(Extracted records):
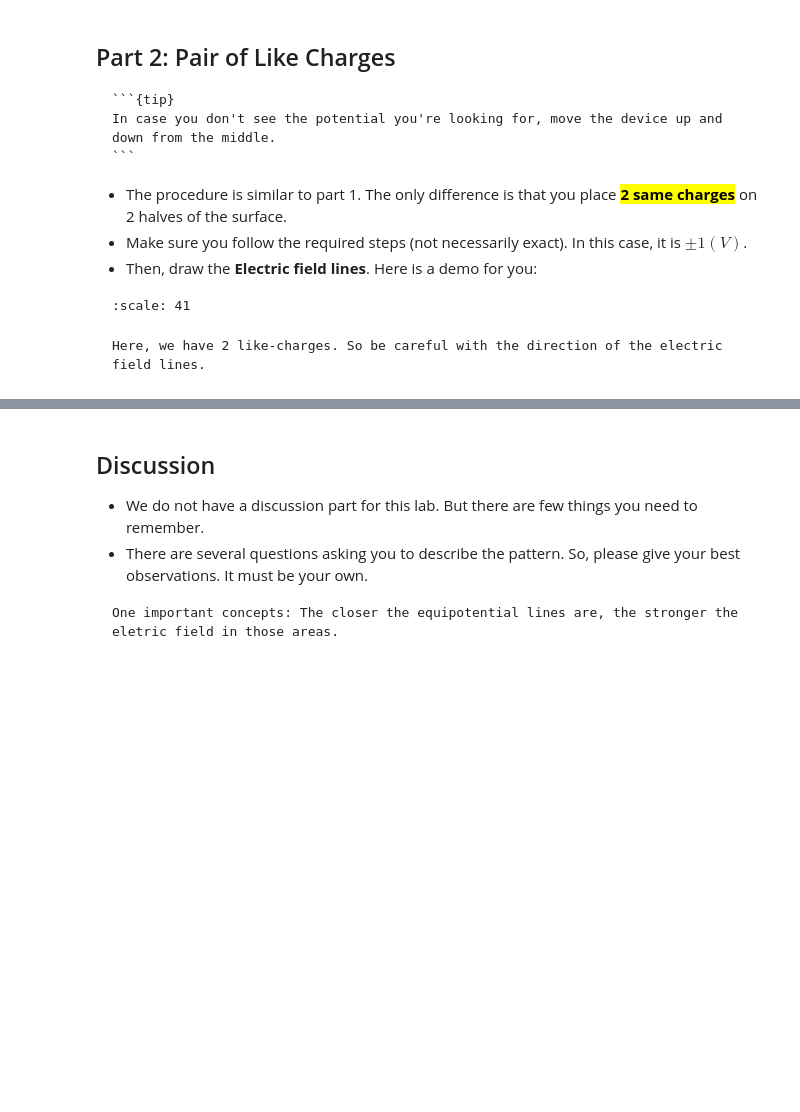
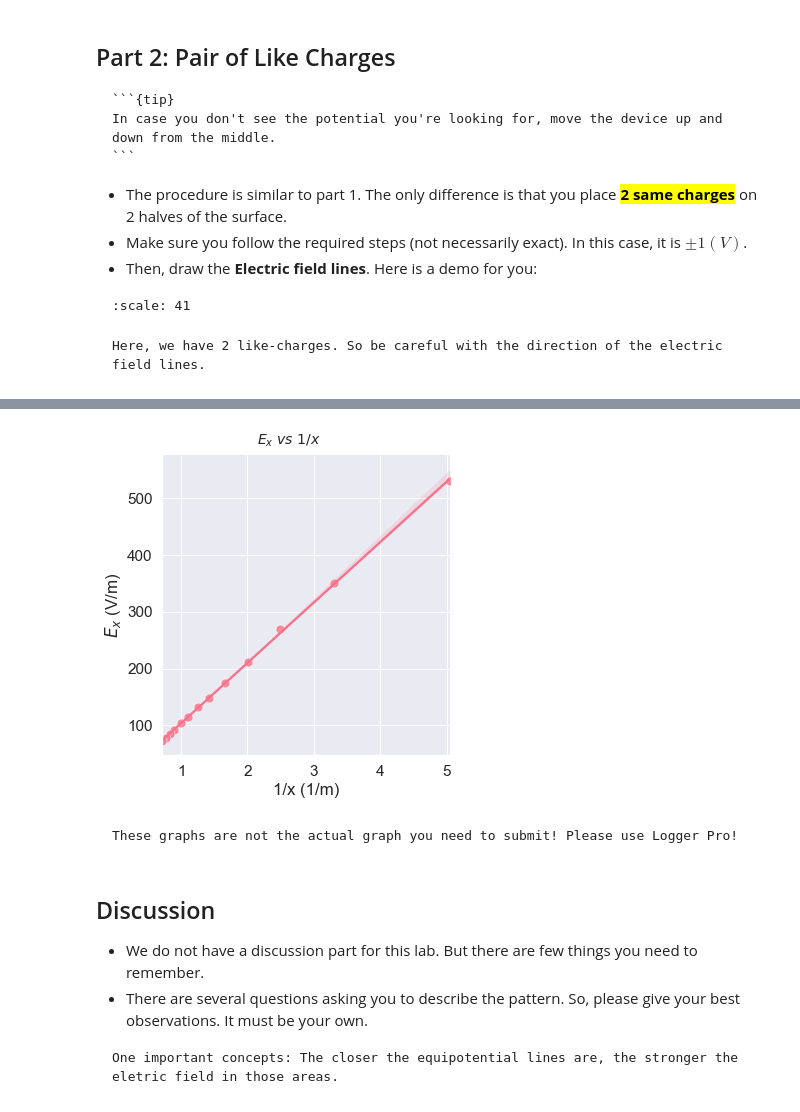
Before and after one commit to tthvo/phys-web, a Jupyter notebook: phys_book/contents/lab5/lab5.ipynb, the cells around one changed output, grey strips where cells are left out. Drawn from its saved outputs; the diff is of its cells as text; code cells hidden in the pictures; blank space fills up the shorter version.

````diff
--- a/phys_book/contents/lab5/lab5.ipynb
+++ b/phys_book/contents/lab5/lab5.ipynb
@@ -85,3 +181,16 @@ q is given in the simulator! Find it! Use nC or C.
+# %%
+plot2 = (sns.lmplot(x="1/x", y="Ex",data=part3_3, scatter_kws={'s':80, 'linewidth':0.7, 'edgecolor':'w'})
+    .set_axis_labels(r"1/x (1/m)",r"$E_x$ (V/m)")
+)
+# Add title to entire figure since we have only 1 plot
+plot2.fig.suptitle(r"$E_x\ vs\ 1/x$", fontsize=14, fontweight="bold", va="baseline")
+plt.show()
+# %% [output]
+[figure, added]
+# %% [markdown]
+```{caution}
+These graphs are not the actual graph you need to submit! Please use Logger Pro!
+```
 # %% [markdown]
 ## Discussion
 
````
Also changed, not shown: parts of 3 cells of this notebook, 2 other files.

--

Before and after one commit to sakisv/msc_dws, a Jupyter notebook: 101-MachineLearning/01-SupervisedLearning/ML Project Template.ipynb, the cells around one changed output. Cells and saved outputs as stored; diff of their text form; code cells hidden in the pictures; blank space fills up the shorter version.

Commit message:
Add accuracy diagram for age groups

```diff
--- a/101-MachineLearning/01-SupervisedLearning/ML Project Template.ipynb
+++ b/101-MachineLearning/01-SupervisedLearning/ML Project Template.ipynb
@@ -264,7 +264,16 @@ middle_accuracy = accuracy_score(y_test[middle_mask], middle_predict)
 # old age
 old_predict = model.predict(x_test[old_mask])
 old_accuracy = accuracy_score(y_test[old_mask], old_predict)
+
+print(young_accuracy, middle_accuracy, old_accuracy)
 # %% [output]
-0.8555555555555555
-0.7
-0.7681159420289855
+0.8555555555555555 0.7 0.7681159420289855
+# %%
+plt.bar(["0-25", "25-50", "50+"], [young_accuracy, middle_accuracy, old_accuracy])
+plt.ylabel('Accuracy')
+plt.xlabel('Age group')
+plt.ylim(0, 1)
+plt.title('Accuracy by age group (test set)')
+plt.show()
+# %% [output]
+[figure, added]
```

...

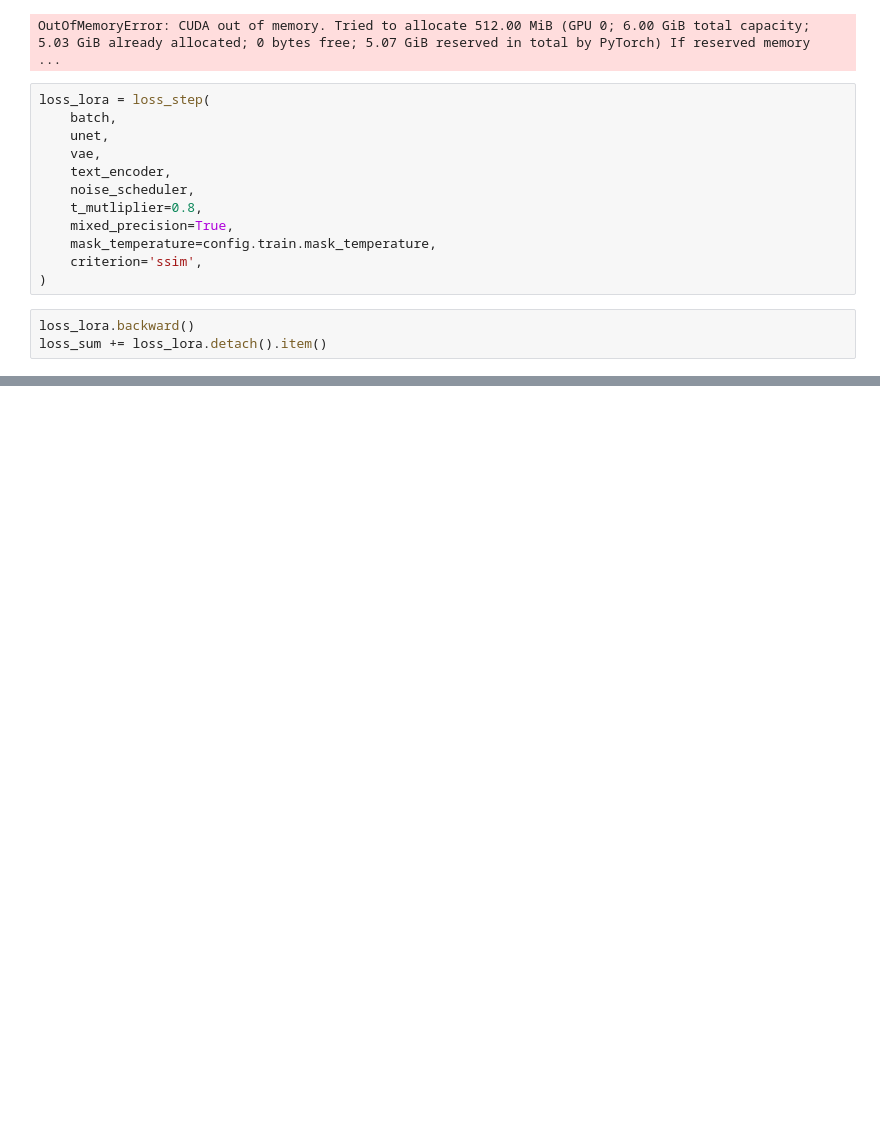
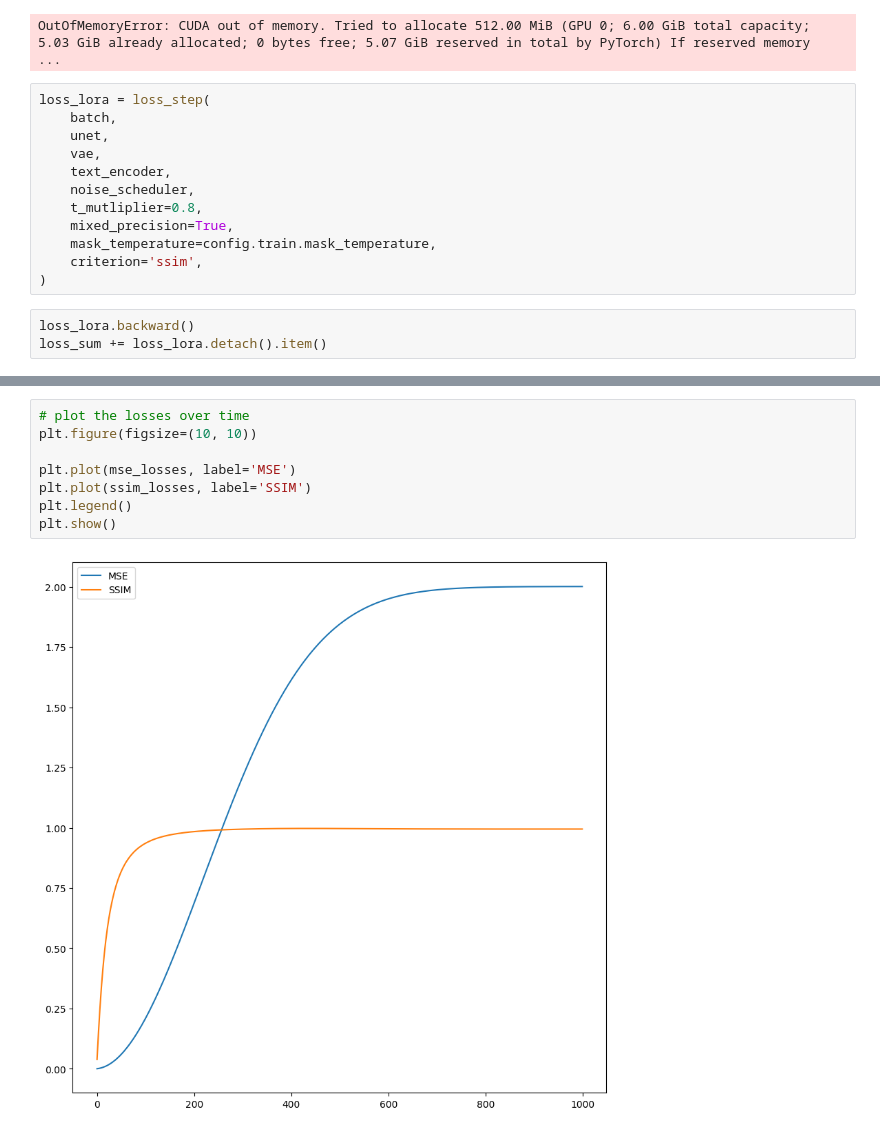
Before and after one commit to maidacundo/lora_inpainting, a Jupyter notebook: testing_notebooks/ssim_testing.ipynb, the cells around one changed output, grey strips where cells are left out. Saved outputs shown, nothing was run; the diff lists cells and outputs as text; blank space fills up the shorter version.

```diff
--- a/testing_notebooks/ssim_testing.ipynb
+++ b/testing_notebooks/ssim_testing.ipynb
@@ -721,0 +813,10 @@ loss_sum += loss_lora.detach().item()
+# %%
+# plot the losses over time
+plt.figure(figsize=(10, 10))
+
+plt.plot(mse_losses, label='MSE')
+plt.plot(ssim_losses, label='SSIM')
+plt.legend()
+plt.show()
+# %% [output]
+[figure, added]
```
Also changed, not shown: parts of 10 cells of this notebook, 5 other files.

(Directions): Going through the entries above, show each line that contains "files".

(Answer for this exercise):
Also changed, not shown: parts of 3 cells of this notebook, 2 other files.
Also changed, not shown: parts of 10 cells of this notebook, 5 other files.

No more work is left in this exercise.